#### Your objective
Only the number is requested. Tally the lines of the data that hold the string "title".
★ ★ ★ ★ ★ ★ ★
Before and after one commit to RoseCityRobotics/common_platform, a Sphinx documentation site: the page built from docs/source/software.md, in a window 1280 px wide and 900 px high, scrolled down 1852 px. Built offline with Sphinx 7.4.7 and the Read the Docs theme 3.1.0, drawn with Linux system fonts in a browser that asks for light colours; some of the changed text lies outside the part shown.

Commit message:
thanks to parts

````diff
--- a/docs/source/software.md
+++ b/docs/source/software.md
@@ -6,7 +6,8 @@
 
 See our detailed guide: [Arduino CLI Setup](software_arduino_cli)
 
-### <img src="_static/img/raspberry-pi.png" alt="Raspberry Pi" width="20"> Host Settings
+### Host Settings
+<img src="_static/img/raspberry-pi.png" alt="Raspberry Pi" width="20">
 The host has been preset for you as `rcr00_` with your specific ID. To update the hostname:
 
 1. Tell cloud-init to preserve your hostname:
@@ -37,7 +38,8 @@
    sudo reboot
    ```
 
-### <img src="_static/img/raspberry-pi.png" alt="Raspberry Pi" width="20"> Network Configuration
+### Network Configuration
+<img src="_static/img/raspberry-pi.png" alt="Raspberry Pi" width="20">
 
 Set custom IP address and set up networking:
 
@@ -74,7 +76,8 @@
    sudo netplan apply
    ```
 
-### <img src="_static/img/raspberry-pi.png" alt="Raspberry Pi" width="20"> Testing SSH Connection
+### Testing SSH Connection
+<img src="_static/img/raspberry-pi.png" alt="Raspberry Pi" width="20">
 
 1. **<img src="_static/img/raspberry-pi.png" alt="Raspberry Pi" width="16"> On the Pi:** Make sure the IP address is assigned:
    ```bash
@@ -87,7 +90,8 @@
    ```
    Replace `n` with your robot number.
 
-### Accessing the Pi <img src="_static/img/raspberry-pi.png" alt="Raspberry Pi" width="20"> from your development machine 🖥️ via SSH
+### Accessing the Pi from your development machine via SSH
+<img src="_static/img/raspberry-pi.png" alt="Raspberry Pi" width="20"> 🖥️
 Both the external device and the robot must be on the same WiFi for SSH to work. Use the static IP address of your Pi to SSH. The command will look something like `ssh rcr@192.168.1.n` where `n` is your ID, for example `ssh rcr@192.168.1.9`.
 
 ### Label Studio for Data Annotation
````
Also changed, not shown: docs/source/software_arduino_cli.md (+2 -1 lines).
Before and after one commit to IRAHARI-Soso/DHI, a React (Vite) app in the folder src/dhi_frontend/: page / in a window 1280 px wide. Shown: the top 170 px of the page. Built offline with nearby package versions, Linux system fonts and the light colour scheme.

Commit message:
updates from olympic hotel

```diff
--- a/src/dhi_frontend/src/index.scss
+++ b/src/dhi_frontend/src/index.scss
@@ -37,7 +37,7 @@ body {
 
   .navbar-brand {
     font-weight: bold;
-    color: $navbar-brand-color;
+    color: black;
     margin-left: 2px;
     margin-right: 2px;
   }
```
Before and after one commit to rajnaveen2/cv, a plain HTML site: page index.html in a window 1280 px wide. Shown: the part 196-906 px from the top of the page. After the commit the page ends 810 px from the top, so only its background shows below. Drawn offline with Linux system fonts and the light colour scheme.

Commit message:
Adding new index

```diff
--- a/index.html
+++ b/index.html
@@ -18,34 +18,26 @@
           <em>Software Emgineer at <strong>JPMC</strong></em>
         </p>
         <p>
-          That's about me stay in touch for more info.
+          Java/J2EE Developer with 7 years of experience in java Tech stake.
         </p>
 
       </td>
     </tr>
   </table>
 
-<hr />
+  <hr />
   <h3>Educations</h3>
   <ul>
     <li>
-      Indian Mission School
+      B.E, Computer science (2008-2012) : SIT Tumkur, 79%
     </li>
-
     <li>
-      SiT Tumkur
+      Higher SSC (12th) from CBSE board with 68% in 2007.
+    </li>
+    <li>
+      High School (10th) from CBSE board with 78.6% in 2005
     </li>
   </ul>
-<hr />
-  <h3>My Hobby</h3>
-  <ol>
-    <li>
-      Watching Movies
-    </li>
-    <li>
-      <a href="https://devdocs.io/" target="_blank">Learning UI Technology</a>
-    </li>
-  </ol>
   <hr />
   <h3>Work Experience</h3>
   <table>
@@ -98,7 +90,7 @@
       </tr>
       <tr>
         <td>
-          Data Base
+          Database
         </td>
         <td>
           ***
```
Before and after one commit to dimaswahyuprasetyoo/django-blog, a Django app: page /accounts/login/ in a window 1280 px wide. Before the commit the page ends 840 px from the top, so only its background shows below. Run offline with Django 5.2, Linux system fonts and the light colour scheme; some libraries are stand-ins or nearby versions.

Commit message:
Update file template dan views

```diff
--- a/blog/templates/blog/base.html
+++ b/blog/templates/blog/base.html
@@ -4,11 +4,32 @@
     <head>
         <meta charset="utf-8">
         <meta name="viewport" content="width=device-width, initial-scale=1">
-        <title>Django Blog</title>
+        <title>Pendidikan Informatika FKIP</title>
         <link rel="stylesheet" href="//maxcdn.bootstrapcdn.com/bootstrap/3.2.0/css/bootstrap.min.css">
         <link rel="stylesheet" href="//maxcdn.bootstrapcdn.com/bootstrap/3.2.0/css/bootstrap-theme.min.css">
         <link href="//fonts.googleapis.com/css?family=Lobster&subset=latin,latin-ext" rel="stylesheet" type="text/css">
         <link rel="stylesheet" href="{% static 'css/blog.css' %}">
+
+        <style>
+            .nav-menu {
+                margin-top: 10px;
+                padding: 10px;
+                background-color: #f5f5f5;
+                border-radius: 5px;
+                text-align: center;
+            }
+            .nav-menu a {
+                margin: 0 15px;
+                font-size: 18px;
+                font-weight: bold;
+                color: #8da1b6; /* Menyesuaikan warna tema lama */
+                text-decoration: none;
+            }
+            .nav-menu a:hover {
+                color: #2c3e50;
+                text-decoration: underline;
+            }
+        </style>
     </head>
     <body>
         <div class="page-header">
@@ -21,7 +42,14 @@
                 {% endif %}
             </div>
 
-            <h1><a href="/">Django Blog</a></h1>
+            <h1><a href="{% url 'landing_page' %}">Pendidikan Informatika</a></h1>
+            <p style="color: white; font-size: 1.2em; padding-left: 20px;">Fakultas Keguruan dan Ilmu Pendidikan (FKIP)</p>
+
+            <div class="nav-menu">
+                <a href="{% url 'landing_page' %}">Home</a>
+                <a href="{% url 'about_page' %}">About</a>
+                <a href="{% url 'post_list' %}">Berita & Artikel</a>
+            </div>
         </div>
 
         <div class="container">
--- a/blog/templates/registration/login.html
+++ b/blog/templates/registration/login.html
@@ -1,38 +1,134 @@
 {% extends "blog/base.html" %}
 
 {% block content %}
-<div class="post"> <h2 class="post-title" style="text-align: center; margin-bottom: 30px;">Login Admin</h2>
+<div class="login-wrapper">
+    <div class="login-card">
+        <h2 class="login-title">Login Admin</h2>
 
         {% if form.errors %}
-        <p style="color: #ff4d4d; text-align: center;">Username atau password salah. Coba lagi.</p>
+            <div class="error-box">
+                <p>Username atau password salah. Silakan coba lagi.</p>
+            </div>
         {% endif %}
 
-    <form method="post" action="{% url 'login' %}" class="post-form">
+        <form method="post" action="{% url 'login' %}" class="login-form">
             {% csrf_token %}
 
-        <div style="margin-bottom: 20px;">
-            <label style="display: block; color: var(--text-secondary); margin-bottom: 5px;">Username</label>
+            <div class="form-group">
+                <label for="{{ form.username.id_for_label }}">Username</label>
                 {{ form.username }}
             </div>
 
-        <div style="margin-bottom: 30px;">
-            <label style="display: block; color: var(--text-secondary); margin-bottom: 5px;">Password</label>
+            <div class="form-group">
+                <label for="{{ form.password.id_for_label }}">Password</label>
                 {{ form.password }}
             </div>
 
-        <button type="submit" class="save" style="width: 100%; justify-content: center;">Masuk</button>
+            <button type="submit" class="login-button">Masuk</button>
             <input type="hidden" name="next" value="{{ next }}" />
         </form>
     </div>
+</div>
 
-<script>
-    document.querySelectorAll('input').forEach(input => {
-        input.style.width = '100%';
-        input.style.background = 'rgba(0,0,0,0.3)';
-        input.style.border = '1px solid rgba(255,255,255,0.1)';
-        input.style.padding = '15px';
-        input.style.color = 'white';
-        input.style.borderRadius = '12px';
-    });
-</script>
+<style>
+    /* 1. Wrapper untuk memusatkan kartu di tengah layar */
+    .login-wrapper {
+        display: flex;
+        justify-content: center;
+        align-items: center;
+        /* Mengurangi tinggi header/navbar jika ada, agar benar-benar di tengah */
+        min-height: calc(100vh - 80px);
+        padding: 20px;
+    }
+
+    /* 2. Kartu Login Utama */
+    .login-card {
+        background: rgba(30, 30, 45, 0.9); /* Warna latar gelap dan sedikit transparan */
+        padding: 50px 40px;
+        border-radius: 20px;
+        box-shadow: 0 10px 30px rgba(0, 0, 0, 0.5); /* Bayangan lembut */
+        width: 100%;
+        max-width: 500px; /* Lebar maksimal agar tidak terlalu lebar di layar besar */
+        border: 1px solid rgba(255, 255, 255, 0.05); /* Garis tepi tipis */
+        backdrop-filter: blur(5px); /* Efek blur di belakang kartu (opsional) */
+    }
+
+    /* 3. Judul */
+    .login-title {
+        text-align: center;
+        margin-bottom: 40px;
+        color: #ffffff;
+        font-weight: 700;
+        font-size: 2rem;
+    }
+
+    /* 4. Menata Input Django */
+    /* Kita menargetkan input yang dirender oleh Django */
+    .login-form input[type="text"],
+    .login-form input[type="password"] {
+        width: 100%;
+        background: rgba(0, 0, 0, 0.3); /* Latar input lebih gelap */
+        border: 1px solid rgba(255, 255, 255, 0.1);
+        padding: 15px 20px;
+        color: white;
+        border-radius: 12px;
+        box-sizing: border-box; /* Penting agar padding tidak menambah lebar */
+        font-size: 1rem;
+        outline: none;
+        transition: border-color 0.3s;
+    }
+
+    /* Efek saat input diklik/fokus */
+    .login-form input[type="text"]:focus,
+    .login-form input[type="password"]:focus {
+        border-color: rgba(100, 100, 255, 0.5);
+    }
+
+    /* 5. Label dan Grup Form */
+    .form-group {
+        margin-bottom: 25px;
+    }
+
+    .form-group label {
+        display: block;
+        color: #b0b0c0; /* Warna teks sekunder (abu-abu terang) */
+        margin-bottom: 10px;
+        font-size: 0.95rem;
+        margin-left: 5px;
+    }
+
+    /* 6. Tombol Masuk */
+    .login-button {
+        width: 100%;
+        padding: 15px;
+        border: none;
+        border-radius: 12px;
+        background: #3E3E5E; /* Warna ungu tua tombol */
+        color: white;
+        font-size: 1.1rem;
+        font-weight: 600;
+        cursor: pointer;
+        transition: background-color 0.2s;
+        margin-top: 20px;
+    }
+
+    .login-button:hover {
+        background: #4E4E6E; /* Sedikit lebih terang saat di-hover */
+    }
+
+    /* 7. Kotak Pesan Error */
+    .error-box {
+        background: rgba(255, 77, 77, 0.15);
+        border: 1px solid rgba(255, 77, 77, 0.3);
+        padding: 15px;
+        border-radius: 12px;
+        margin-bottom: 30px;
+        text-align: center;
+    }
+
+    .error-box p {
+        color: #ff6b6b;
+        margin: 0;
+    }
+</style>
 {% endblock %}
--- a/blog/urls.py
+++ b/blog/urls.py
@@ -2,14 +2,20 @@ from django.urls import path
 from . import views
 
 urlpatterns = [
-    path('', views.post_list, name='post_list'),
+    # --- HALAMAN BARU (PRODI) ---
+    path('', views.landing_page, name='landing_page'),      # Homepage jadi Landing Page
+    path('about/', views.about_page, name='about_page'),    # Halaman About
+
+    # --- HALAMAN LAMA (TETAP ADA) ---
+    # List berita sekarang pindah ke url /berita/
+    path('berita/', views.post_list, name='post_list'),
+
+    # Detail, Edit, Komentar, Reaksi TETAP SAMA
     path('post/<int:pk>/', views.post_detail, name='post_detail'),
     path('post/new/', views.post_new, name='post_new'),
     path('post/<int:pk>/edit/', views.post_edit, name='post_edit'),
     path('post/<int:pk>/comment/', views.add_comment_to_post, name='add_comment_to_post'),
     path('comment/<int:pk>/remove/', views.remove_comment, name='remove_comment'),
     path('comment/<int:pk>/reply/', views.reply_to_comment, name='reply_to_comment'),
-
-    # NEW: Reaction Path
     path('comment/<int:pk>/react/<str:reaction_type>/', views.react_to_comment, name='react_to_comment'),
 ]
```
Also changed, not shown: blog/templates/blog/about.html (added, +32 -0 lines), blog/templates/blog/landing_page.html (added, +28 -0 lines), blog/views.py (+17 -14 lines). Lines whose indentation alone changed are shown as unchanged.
★ ★ ★ ★ ★ ★ ★
#### Answer
5